Injection Moulding Technique

November 2019

One of the most difficult things to perfect in dentistry is the natural shape, surface texture and morphology of teeth using direct composite resin veneers. One often feels like Michelangelo or Leonardo sculpting out custom nature-like pieces of art and when you get it right, it is amazing. The great thing with composite resin is that you can always add and remove material quite easily, yet, if you are placing 8-12 veneers it can get very time consuming.

 

Indirect porcelain is the most beautiful material we have, however, there are cases where composite resin veneers are more suitable. They can offer a good conservative option for cosmetic rehabilitation. We can improve aesthetics and also replace tooth structure that has been lost due to tooth wear. Modern composites have much improved physical and aesthetic properties. Using an additive wax up we can ensure that we are often using no preparation or minimal preparation of the teeth whilst achieving optimal aesthetic outcomes. Minimal treatment means the tooth undergoes less trauma and lowers the risk of the tooth requiring ongoing future treatment such as endodontic treatment.

Furthermore, if the shorter life-span is acceptable for all parties then it is also a less expensive option than porcelain.

Composite resin veneers have traditionally been either placed freehand or in conjunction with the use of templates can help guide the palatal and incisal contours. However, the labial surface texture and morphology from the wax up for the most part is lost.

 

The surface texture and morphology is the game changer when going to the next level in natural aesthetics. Adding surface texture and morphology can turn a denture looking tooth to something that looks like what nature created. Traditional methods either place surface texture and morphology during placement of the composite resin or during the finishing process by using burs and discs. Both of which can be time consuming.

Injection moulding is a widely used manufacturing process that is often used to produce plastic products. It is essentially a shape-forming process where material is injected into a mold that is shaped like the end product and squeezed under high pressure. We can see some big advantages injection moulding to form our veneers directly on teeth.

Advantages:

  • Replicate the surface texture and morphology quickly and precisely.

  • Application of a single layer of composite decreases voids, porosities and hence reduces staining.

Disadvantages

  • Monolithic appearance. Case selection is important. More aesthetically demanding clinical situations can require dual-shade or multilayering technique to mimic the adjacent tooth structure.

  • Unable to place internal characteristics.

  • Cannot use rubber dam isolation.

The other problem was finding a composite resin that was flowable (low viscosity), high strength, low wear and high polishibility to be suitable for use as a veneer. To fill this void, GC released a new product, G-aenial Universal Injectable. Read more about G-aenial Universal Injectable in my reivew.

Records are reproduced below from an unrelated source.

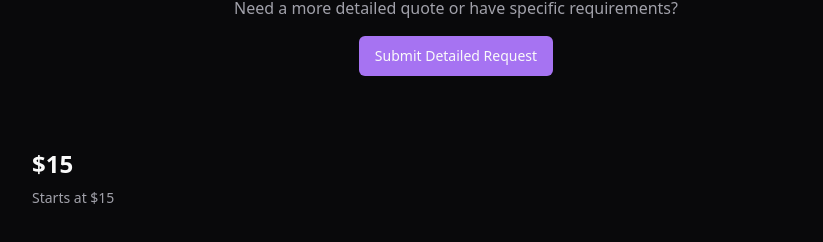
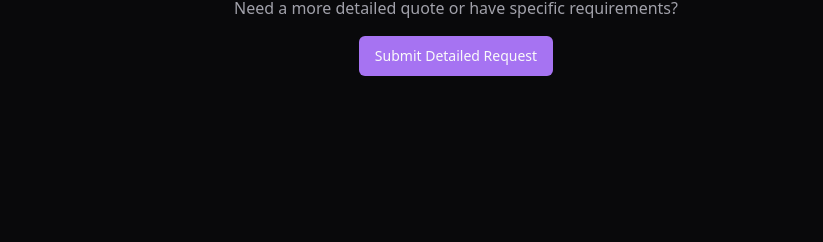
Before and after one commit to harshnnn/motion-math-studio, a React (Vite) app: page /estimate in a window 1280 px wide. Shown: the part 1249-1491 px from the top of the page, without its empty margins (184-1007 px from the left). After the commit the page ends 1405 px from the top, so only its background shows below. Built offline with nearby package versions, Linux system fonts and the light colour scheme; no server answers.

Commit message:
Remove total and starting price display section
Removed the section displaying total and starting price.

```diff
--- a/src/pages/EstimatePage.tsx
+++ b/src/pages/EstimatePage.tsx
@@ -42,15 +42,7 @@ const EstimatePage = () => {
           </Button>
         </div>
 
-        <section className="px-6 py-12">
-          <div className="mt-6 text-2xl font-bold text-foreground">
-            {formatCurrency(total, currency)}
-          </div>
 
-          <p className="text-sm text-muted-foreground mt-2">
-            Starts at {formatCurrency(getPrice('formula', currency), currency)}
-          </p>
-        </section>
       </div>
       </div>
     </div>
```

So that's the theory, how does it happen practically?

1/1

Pros and Cons

Here are our pros and cons of the injection moulding technique.

Pros

  • Replication of surface texture and morphology is precise and quick.

  • Very little air bubbles/voids.

  • Efficient technique that produces excellent results when restoring multiple teeth.

Cons

  • Monolithic appearance means matching a single tooth with the adjacent teeth would be difficult.

  • Removal of interproximal excess can be time consuming.

  • Difficult for direct visualisation to see if there is adequate fill of the tooth when injecting the composite. Natural human behaviour will often mean that we overfill and hence more excess composite over the adjacent teeth.

However, there are more advanced techniques to overcome the monolithic appearance and the excess formation over adjacent teeth and still use the injection moulding technique

Dr Andrew See is a Sydney-based dentist with advanced training in Restorative Dentistry and Implantology. He inspires and educates dentists to be the best they can be. Stay tuned for more reviews. Follow @dr.andrewsee to see more cases, tips of the trade and dental photography.

2019 by Advanced Dentistry Sydney (formerly See The Dentist).

  • YouTube - Grey Circle
  • Instagram - Grey Circle